When I made the move to the operating room, I did so in a level 1 trauma center. I went through a 6 month training course. It was more than challenging. It was terrifying. It was exhilarating. It was really hard. I cried everyday for the first five years. Every time I cried, someone would tell me I needed to toughen up. And toughen up I did.
I work with a tough crowd. But the toughest work in the trauma centers. And with good reason. We see things that people should never have to see. Working in the trauma center is as close to war as one can be in a civilian setting. So much so, that military surgeons get sent to the level 1 trauma centers for fellowships, to prepare them for combat zones.
But a marvelous thing happened to me ten years ago. Jesus. The Lord pulled me out of the pit of hell and placed me back on solid ground. Since then, he’s been chipping away at my super hard exterior, making me more compassionate toward the ones who toughened me up, the co-workers who chastise me for being human, crying.
Now the challenge I face is to be the hands and feet and heart of Jesus to patients and co-workers alike, to silence the voice in my head that says
They’re not worth the trouble. You’re too nice for them. They made you too mean for Mercy Ships. Now you don’t fit in anywhere at all!
It is not easy, this changing into the person God created me to be, believing I can be light in a dark place where we witness so much sadness. But I must try.
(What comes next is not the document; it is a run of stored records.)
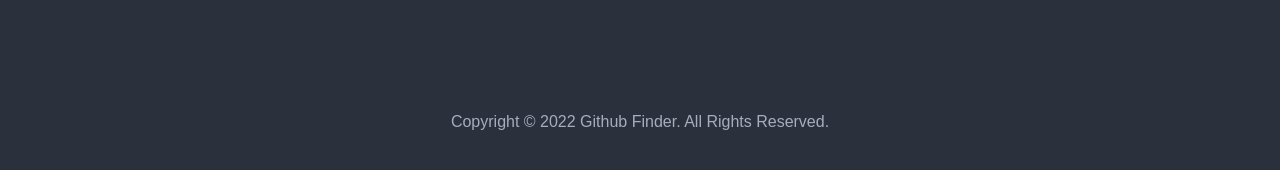
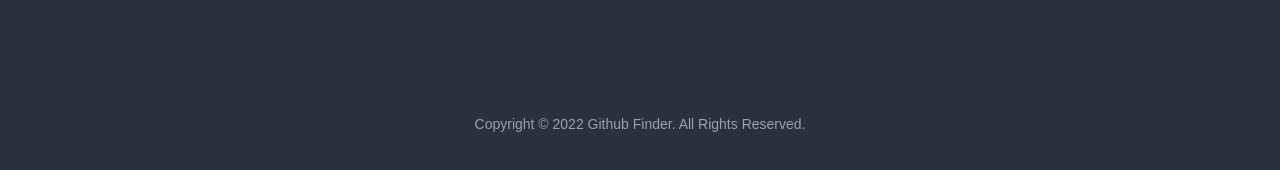
Before and after one commit to iann-e/reactjs-github-finder-app, a React (Create React App) app: page / in a window 1280 px wide. Shown: the part 626-796 px from the top of the page. Built offline with nearby package versions, Linux system fonts and the light colour scheme.

Commit message:
updated footer text size

```diff
--- a/src/components/layout/Footer.jsx
+++ b/src/components/layout/Footer.jsx
@@ -3,7 +3,7 @@
 function Footer() {
   return (
     <footer>
-        <p className='text-center mt-auto py-10'>Copyright © 2022 Github Finder. All Rights Reserved.</p>
+        <p className='text-center text-sm text-slate-400 mt-auto py-10'>Copyright © 2022 Github Finder. All Rights Reserved.</p>
     </footer>
   )
 }
```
I must choose to pray for my co-workers the way Jesus prays for me. I must choose to silence the voice. Everyday.